> Instructions for the task: Copy every line from the records that holds the word "inner".

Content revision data
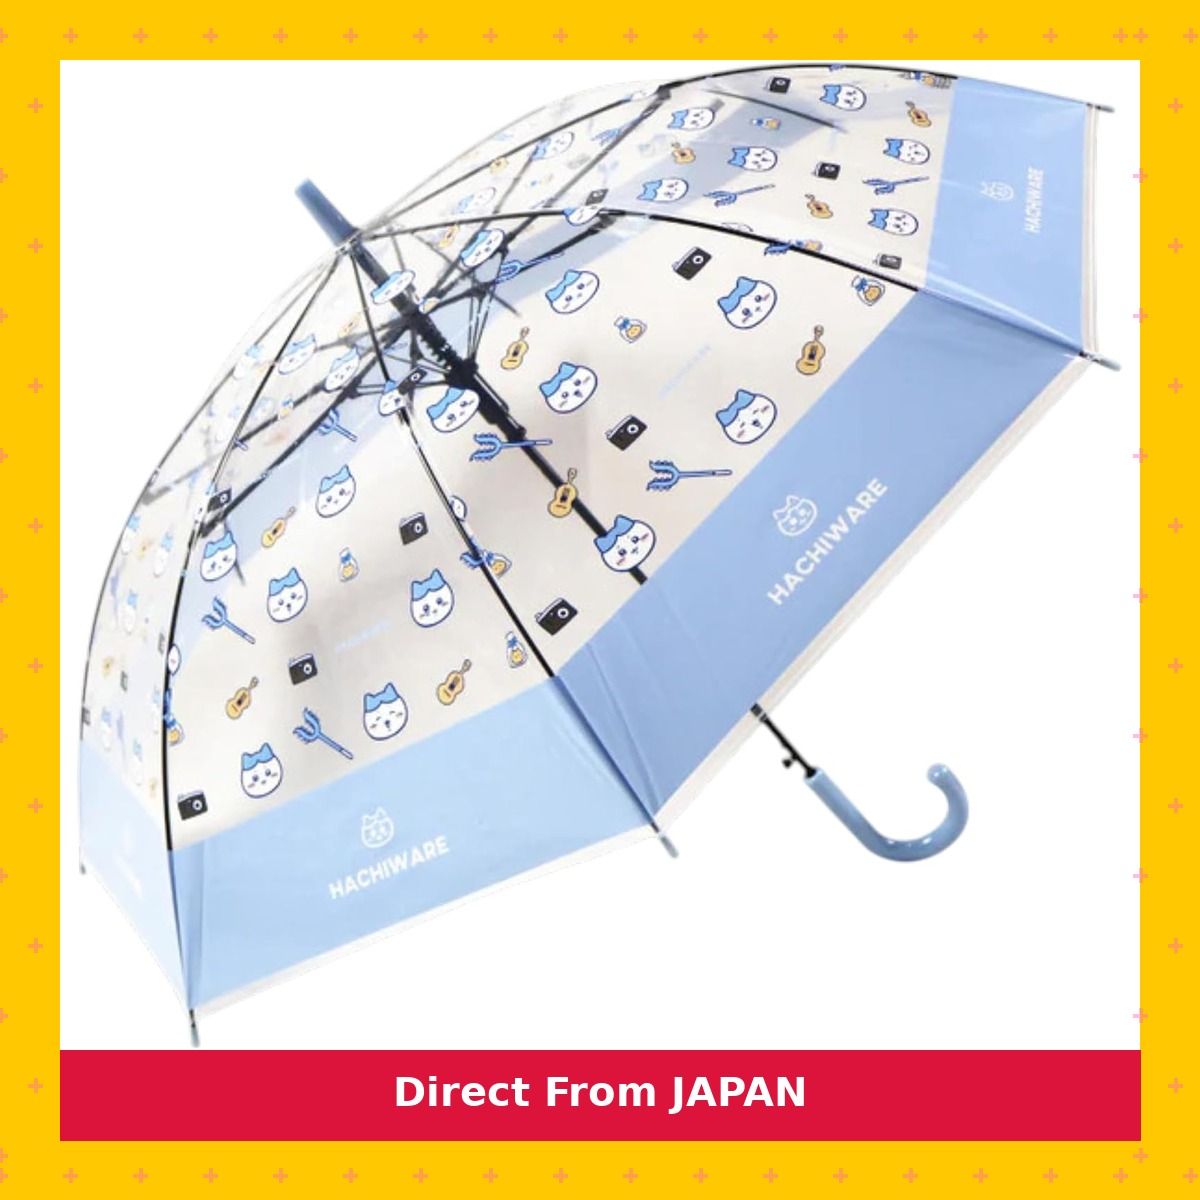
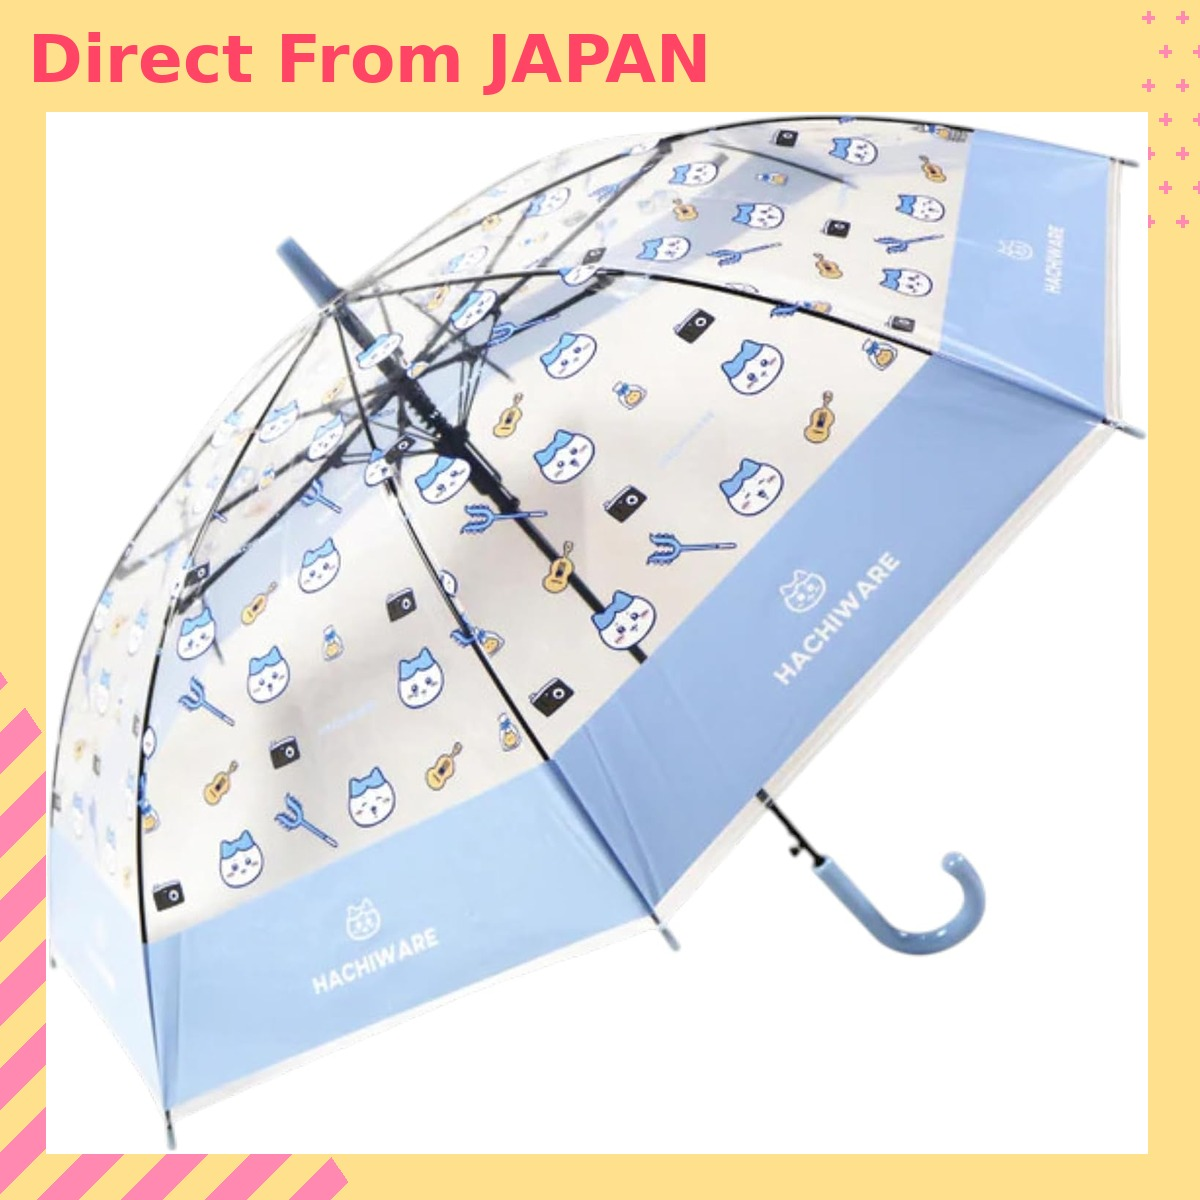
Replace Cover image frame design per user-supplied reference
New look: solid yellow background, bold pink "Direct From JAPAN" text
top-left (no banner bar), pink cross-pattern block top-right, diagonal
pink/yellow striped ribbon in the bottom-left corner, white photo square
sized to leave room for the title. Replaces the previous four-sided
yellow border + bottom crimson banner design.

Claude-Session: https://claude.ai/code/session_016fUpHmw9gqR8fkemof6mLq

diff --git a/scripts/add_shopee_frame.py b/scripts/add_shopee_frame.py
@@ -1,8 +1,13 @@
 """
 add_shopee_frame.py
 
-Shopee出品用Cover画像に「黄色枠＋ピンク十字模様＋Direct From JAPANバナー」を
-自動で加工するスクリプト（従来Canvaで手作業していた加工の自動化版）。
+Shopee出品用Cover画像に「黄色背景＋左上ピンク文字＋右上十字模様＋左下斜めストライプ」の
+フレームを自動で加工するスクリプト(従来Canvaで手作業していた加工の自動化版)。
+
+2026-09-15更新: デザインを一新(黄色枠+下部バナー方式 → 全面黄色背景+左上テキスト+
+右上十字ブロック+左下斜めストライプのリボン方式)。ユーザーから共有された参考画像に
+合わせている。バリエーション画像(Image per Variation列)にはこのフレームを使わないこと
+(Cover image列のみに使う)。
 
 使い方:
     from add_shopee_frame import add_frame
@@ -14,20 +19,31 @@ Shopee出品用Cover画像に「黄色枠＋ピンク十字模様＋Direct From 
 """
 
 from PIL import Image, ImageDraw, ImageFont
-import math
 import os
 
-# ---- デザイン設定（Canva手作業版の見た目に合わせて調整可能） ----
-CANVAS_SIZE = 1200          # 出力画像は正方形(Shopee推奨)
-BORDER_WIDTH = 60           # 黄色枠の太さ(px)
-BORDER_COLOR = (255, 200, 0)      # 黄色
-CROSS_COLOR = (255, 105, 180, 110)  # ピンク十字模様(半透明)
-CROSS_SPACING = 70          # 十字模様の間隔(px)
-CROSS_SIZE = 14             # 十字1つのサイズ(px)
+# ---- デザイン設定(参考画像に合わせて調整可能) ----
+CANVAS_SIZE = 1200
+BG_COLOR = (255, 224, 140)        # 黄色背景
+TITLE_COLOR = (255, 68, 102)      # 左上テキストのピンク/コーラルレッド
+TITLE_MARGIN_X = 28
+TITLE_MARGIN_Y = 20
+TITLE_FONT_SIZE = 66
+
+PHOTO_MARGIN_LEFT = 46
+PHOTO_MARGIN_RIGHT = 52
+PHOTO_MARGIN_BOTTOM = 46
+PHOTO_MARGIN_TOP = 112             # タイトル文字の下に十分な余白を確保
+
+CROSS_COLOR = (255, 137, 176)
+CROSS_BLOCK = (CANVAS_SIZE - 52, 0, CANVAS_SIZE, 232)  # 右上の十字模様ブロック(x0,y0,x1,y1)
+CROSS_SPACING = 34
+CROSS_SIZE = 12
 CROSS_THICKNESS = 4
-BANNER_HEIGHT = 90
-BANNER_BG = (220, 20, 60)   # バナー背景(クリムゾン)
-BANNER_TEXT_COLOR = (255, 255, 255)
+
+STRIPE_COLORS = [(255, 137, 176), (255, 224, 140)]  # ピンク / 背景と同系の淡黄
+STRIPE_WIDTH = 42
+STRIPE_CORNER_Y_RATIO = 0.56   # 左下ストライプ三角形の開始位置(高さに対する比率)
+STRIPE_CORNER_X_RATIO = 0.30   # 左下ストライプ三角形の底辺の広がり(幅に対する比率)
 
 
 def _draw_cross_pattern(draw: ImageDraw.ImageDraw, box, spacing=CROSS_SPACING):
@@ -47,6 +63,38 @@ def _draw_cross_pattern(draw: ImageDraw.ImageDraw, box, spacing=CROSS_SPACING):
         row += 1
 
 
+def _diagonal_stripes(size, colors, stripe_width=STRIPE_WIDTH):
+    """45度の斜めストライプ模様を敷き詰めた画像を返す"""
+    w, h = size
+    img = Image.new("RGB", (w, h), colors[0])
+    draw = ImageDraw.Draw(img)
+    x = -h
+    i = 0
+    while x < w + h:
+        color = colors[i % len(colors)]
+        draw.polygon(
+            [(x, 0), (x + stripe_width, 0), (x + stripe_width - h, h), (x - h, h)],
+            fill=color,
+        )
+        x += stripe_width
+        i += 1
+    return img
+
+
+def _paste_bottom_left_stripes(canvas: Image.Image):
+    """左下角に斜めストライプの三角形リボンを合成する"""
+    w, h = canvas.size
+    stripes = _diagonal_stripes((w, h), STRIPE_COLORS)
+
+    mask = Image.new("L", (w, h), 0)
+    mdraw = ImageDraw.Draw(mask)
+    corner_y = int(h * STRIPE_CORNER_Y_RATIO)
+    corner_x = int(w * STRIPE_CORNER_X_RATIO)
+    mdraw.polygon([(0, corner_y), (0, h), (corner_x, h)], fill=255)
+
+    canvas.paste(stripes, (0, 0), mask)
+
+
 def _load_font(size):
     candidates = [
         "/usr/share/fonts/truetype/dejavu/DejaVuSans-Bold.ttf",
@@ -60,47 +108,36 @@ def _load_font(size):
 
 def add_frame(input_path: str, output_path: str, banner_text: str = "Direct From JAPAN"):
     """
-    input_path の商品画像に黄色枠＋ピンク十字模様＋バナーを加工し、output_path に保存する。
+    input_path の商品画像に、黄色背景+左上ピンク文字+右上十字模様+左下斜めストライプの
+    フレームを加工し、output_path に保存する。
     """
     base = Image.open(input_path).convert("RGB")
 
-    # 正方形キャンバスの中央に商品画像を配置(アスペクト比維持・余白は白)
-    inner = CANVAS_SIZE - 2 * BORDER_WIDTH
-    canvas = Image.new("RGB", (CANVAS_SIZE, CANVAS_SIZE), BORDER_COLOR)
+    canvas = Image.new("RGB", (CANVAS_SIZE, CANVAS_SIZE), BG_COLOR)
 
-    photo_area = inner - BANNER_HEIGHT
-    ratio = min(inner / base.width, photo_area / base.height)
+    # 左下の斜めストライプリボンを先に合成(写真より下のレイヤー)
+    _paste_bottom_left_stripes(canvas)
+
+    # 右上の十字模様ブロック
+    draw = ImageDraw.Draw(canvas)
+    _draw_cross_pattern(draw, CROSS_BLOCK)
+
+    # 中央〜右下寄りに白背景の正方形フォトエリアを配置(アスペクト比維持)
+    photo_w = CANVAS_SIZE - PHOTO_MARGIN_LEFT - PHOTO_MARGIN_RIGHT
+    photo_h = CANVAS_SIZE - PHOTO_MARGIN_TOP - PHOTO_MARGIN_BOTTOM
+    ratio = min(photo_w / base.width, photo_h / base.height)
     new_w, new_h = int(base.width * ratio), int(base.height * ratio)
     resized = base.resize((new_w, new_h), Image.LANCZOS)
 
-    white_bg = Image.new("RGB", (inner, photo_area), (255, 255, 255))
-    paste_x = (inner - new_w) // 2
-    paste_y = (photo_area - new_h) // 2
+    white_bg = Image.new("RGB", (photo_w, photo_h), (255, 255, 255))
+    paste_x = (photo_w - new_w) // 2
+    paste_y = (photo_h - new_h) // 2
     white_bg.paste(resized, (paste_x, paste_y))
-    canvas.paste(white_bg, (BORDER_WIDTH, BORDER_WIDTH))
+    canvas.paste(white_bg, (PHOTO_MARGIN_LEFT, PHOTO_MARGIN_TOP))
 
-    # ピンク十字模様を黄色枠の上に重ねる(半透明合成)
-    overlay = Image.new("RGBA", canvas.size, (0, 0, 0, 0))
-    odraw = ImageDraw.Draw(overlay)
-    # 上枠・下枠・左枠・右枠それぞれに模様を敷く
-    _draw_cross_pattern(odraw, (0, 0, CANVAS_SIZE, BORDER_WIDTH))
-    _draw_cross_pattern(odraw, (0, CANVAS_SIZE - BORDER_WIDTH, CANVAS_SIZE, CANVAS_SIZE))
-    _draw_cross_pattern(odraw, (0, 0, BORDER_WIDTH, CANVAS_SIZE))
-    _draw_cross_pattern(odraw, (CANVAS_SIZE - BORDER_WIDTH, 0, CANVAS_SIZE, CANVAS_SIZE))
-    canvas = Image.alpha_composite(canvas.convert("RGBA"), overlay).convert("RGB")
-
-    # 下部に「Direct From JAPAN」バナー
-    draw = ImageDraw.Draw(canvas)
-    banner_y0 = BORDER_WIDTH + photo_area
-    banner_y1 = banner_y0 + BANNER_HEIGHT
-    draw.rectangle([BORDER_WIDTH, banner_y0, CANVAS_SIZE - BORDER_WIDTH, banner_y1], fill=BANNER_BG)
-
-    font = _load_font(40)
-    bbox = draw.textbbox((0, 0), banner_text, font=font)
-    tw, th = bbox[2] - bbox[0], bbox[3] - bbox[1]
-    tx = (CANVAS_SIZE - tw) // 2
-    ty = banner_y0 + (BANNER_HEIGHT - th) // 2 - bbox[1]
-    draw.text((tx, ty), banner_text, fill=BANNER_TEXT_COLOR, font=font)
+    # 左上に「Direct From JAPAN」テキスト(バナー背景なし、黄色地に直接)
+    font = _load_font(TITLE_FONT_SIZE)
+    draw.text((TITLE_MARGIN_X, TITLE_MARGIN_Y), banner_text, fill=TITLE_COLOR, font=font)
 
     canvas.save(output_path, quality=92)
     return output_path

> Response for this exercise:
-    inner = CANVAS_SIZE - 2 * BORDER_WIDTH
-    photo_area = inner - BANNER_HEIGHT
-    ratio = min(inner / base.width, photo_area / base.height)
-    white_bg = Image.new("RGB", (inner, photo_area), (255, 255, 255))
-    paste_x = (inner - new_w) // 2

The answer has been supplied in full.